• Damage to the Status of the U.S. Dollar as a Reserve Currency: The status of the U.S. dollar as the main reserve currency of the world partly rests on the stability and reliability of the U.S. government to fulfill its debt obligations. A default would undermine the established reputation of the U.S. dollar and can lead to a loss of confidence in the currency. This could weaken the ability of the U.S. to finance its deficits, result in a shift toward alternative reserve currencies, and disrupt international trade.

• Disruption to the Domestic and Global Financial Markets: Remember that the U.S. Treasury market influences other interest rates. It also serves as the foundation for several financial transactions across the different financial markets around the world.

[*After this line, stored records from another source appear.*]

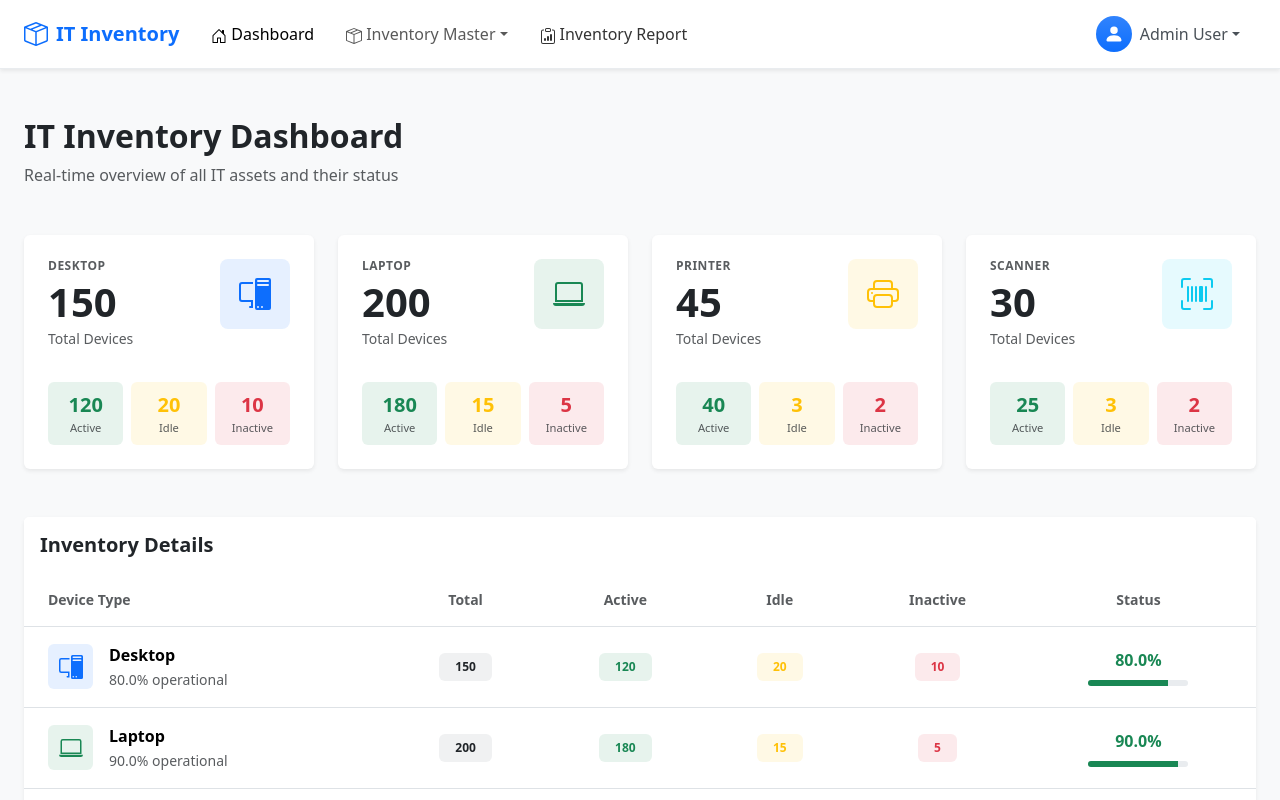
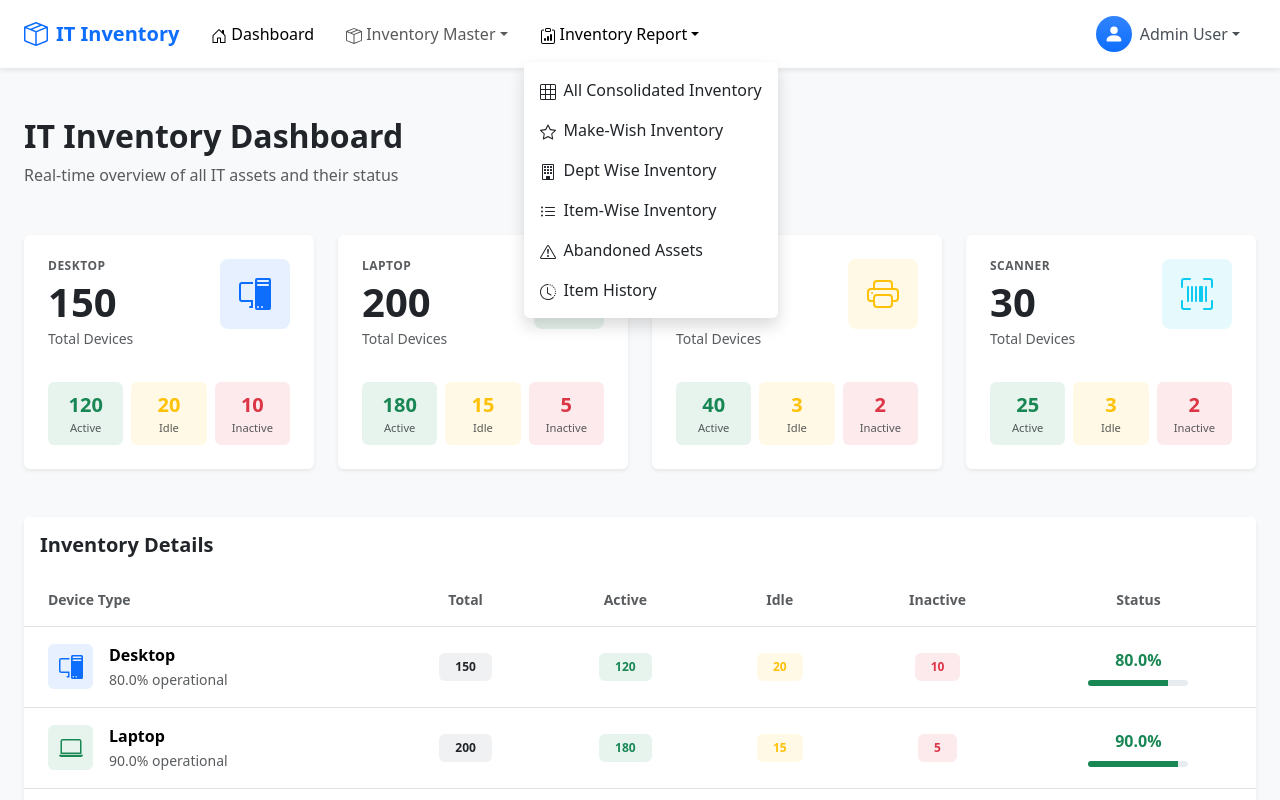
Before and after one commit to Demigod1410/NIRD-Inventory, a Next.js app: page / in a window 1280 px wide. Both pictures are taken after a click on the button "Inventory Report". Shown: the top 800 px of the page. Built offline with nearby package versions, Linux system fonts and the light colour scheme.

Commit message:
Enhance Navbar with Inventory Report dropdown and related links

```diff
--- a/src/components/navabr.jsx
+++ b/src/components/navabr.jsx
@@ -72,8 +72,16 @@ export default function Navbar() {
                 </li>
               </ul>
             </li>
-            <li className="nav-item">
-              <a className="nav-link px-3 py-2" href="#" style={{ fontWeight: '500' }}>
+            <li className="nav-item dropdown">
+              <a
+                className="nav-link dropdown-toggle px-3 py-2"
+                href="#"
+                id="inventoryReportDropdown"
+                role="button"
+                data-bs-toggle="dropdown"
+                aria-expanded="false"
+                style={{ fontWeight: '500' }}
+              >
                 <svg xmlns="http://www.w3.org/2000/svg" width="16" height="16" fill="currentColor" className="bi bi-clipboard-data me-1" viewBox="0 0 16 16">
                   <path d="M4 11a1 1 0 1 1 2 0v1a1 1 0 1 1-2 0zm6-4a1 1 0 1 1 2 0v5a1 1 0 1 1-2 0zM7 9a1 1 0 0 1 2 0v3a1 1 0 1 1-2 0z"/>
                   <path d="M4 1.5H3a2 2 0 0 0-2 2V14a2 2 0 0 0 2 2h10a2 2 0 0 0 2-2V3.5a2 2 0 0 0-2-2h-1v1h1a1 1 0 0 1 1 1V14a1 1 0 0 1-1 1H3a1 1 0 0 1-1-1V3.5a1 1 0 0 1 1-1h1z"/>
@@ -81,6 +89,60 @@ export default function Navbar() {
                 </svg>
                 Inventory Report
               </a>
+              <ul className="dropdown-menu shadow border-0 mt-2" aria-labelledby="inventoryReportDropdown">
+                <li>
+                  <a className="dropdown-item py-2" href="/all-consolidated-inventory">
+                    <svg xmlns="http://www.w3.org/2000/svg" width="16" height="16" fill="currentColor" className="bi bi-grid-3x3 me-2" viewBox="0 0 16 16">
+                      <path d="M0 1.5A1.5 1.5 0 0 1 1.5 0h13A1.5 1.5 0 0 1 16 1.5v13a1.5 1.5 0 0 1-1.5 1.5h-13A1.5 1.5 0 0 1 0 14.5zM1.5 1a.5.5 0 0 0-.5.5V5h4V1zM5 6H1v4h4zm1 4h4V6H6zm-1 1H1v3.5a.5.5 0 0 0 .5.5H5zm1 0v4h4v-4zm5 0v4h3.5a.5.5 0 0 0 .5-.5V11zm0-1h4V6h-4zm0-5h4V1.5a.5.5 0 0 0-.5-.5H11zm-1 0V1H6v4z"/>
+                    </svg>
+                    All Consolidated Inventory
+                  </a>
+                </li>
+                <li>
+                  <a className="dropdown-item py-2" href="/make-wish-inventory">
+                    <svg xmlns="http://www.w3.org/2000/svg" width="16" height="16" fill="currentColor" className="bi bi-star me-2" viewBox="0 0 16 16">
+                      <path d="M2.866 14.85c-.078.444.36.791.746.593l4.39-2.256 4.389 2.256c.386.198.824-.149.746-.592l-.83-4.73 3.522-3.356c.33-.314.16-.888-.282-.95l-4.898-.696L8.465.792a.513.513 0 0 0-.927 0L5.354 5.12l-4.898.696c-.441.062-.612.636-.283.95l3.523 3.356-.83 4.73zm4.905-2.767-3.686 1.894.694-3.957a.56.56 0 0 0-.163-.505L1.71 6.745l4.052-.576a.53.53 0 0 0 .393-.288L8 2.223l1.847 3.658a.53.53 0 0 0 .393.288l4.052.575-2.906 2.77a.56.56 0 0 0-.163.506l.694 3.957-3.686-1.894a.5.5 0 0 0-.461 0z"/>
+                    </svg>
+                    Make-Wish Inventory
+                  </a>
+                </li>
+                <li>
+                  <a className="dropdown-item py-2" href="/dept-wise-inventory">
+                    <svg xmlns="http://www.w3.org/2000/svg" width="16" height="16" fill="currentColor" className="bi bi-building me-2" viewBox="0 0 16 16">
+                      <path d="M4 2.5a.5.5 0 0 1 .5-.5h1a.5.5 0 0 1 .5.5v1a.5.5 0 0 1-.5.5h-1a.5.5 0 0 1-.5-.5zm3 0a.5.5 0 0 1 .5-.5h1a.5.5 0 0 1 .5.5v1a.5.5 0 0 1-.5.5h-1a.5.5 0 0 1-.5-.5zm3.5-.5a.5.5 0 0 0-.5.5v1a.5.5 0 0 0 .5.5h1a.5.5 0 0 0 .5-.5v-1a.5.5 0 0 0-.5-.5zM4 5.5a.5.5 0 0 1 .5-.5h1a.5.5 0 0 1 .5.5v1a.5.5 0 0 1-.5.5h-1a.5.5 0 0 1-.5-.5zM7.5 5a.5.5 0 0 0-.5.5v1a.5.5 0 0 0 .5.5h1a.5.5 0 0 0 .5-.5v-1a.5.5 0 0 0-.5-.5zm2.5.5a.5.5 0 0 1 .5-.5h1a.5.5 0 0 1 .5.5v1a.5.5 0 0 1-.5.5h-1a.5.5 0 0 1-.5-.5zM4.5 8a.5.5 0 0 0-.5.5v1a.5.5 0 0 0 .5.5h1a.5.5 0 0 0 .5-.5v-1a.5.5 0 0 0-.5-.5zm2.5.5a.5.5 0 0 1 .5-.5h1a.5.5 0 0 1 .5.5v1a.5.5 0 0 1-.5.5h-1a.5.5 0 0 1-.5-.5zm3.5-.5a.5.5 0 0 0-.5.5v1a.5.5 0 0 0 .5.5h1a.5.5 0 0 0 .5-.5v-1a.5.5 0 0 0-.5-.5z"/>
+                      <path d="M2 1a1 1 0 0 1 1-1h10a1 1 0 0 1 1 1v14a1 1 0 0 1-1 1H3a1 1 0 0 1-1-1zm11 0H3v14h3v-2.5a.5.5 0 0 1 .5-.5h3a.5.5 0 0 1 .5.5V15h3z"/>
+                    </svg>
+                    Dept Wise Inventory
+                  </a>
+                </li>
+                <li>
+                  <a className="dropdown-item py-2" href="/item-wise-inventory">
+                    <svg xmlns="http://www.w3.org/2000/svg" width="16" height="16" fill="currentColor" className="bi bi-list-ul me-2" viewBox="0 0 16 16">
+                      <path fillRule="evenodd" d="M5 11.5a.5.5 0 0 1 .5-.5h9a.5.5 0 0 1 0 1h-9a.5.5 0 0 1-.5-.5m0-4a.5.5 0 0 1 .5-.5h9a.5.5 0 0 1 0 1h-9a.5.5 0 0 1-.5-.5m0-4a.5.5 0 0 1 .5-.5h9a.5.5 0 0 1 0 1h-9a.5.5 0 0 1-.5-.5m-3 1a1 1 0 1 0 0-2 1 1 0 0 0 0 2m0 4a1 1 0 1 0 0-2 1 1 0 0 0 0 2m0 4a1 1 0 1 0 0-2 1 1 0 0 0 0 2"/>
+                    </svg>
+                    Item-Wise Inventory
+                  </a>
+                </li>
+                <li>
+                  <a className="dropdown-item py-2" href="/abandoned-assets">
+                    <svg xmlns="http://www.w3.org/2000/svg" width="16" height="16" fill="currentColor" className="bi bi-exclamation-triangle me-2" viewBox="0 0 16 16">
+                      <path d="M7.938 2.016A.13.13 0 0 1 8.002 2a.13.13 0 0 1 .063.016.15.15 0 0 1 .054.057l6.857 11.667c.036.06.035.124.002.183a.2.2 0 0 1-.054.06.1.1 0 0 1-.066.017H1.146a.1.1 0 0 1-.066-.017.2.2 0 0 1-.054-.06.18.18 0 0 1 .002-.183L7.884 2.073a.15.15 0 0 1 .054-.057m1.044-.45a1.13 1.13 0 0 0-1.96 0L.165 13.233c-.457.778.091 1.767.98 1.767h13.713c.889 0 1.438-.99.98-1.767z"/>
+                      <path d="M7.002 12a1 1 0 1 1 2 0 1 1 0 0 1-2 0M7.1 5.995a.905.905 0 1 1 1.8 0l-.35 3.507a.552.552 0 0 1-1.1 0z"/>
+                    </svg>
+                    Abandoned Assets
+                  </a>
+                </li>
+                <li>
+                  <a className="dropdown-item py-2" href="/item-history">
+                    <svg xmlns="http://www.w3.org/2000/svg" width="16" height="16" fill="currentColor" className="bi bi-clock-history me-2" viewBox="0 0 16 16">
+                      <path d="M8.515 1.019A7 7 0 0 0 8 1V0a8 8 0 0 1 .589.022zm2.004.45a7 7 0 0 0-.985-.299l.219-.976q.576.129 1.126.342zm1.37.71a7 7 0 0 0-.439-.27l.493-.87a8 8 0 0 1 .979.654l-.615.789a7 7 0 0 0-.418-.302zm1.834 1.79a7 7 0 0 0-.653-.796l.724-.69q.406.429.747.91zm.744 1.352a7 7 0 0 0-.214-.468l.893-.45a8 8 0 0 1 .45 1.088l-.95.313a7 7 0 0 0-.179-.483m.53 2.507a7 7 0 0 0-.1-1.025l.985-.17q.1.58.116 1.17zm-.131 1.538q.05-.254.081-.51l.993.123a8 8 0 0 1-.23 1.155l-.964-.267q.069-.247.12-.501m-.952 2.379q.276-.436.486-.908l.914.405q-.24.54-.555 1.038zm-.964 1.205q.183-.183.35-.378l.758.653a8 8 0 0 1-.401.432z"/>
+                      <path d="M8 1a7 7 0 1 0 4.95 11.95l.707.707A8.001 8.001 0 1 1 8 0z"/>
+                      <path d="M7.5 3a.5.5 0 0 1 .5.5v5.21l3.248 1.856a.5.5 0 0 1-.496.868l-3.5-2A.5.5 0 0 1 7 9V3.5a.5.5 0 0 1 .5-.5"/>
+                    </svg>
+                    Item History
+                  </a>
+                </li>
+              </ul>
             </li>
           </ul>
           <ul className="navbar-nav ms-auto">
```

The same market is used as a benchmark for other financial assets. It is possible that a U.S. default would trigger a domestic financial crisis and a wider global financial crisis due to the position of U.S. Treasury securities in the global financial system.

Several scenarios would occur if the U.S. defaulted on its debt and when it lost its creditworthiness. Remember that the U.S. government is the largest borrower in the world and the U.S. Treasury market is the largest and most liquid debt market in the world. These facts mean that a default could lead to the following scenarios:

• Shutdown of Federal and State Government: A default would result in higher borrowing costs for the U.S. and further budget deficit. It would have a hard time raising funds further through the bonds market during periods of budget deficits due to its poor credit rating. This could lead to the cessation of selected government operations and projects while a prolonged inability to secure and raise borrowed cash would lead to a wider shutdown of government operations and functions.

• Contraction and Recession of the U.S. Economy: Another scenario arising from a U.S. default centers on different macroeconomic events in the U.S. economy. These include a possible stock market crash due to economic uncertainties, trade deficits due to depressed domestic production, weakened business activities because of capital flight and low revenues, higher unemployment and reduced consumer spending, and high inflation. These macroeconomic events would lead to an economic recession.

• Recession and Meltdown in the Global Economy: The U.S. is the largest economy in the world and its macroeconomic conditions have a significant global impact. The interconnectedness of the global financial system means that disruptions in one part of the system can quickly spread to other parts. This is called contagion effects. A U.S. default would trigger a domino effect that would affect different financial institutions worldwide and result in a broader economic crisis.

It is important to note that the actual degree of the aforementioned factors and scenarios that could occur from the U.S. defaulting on its debt obligations would depend on several factors. These include the size of the default, the length of the default, and the actions taken by the U.S. government and other countries in response to the default.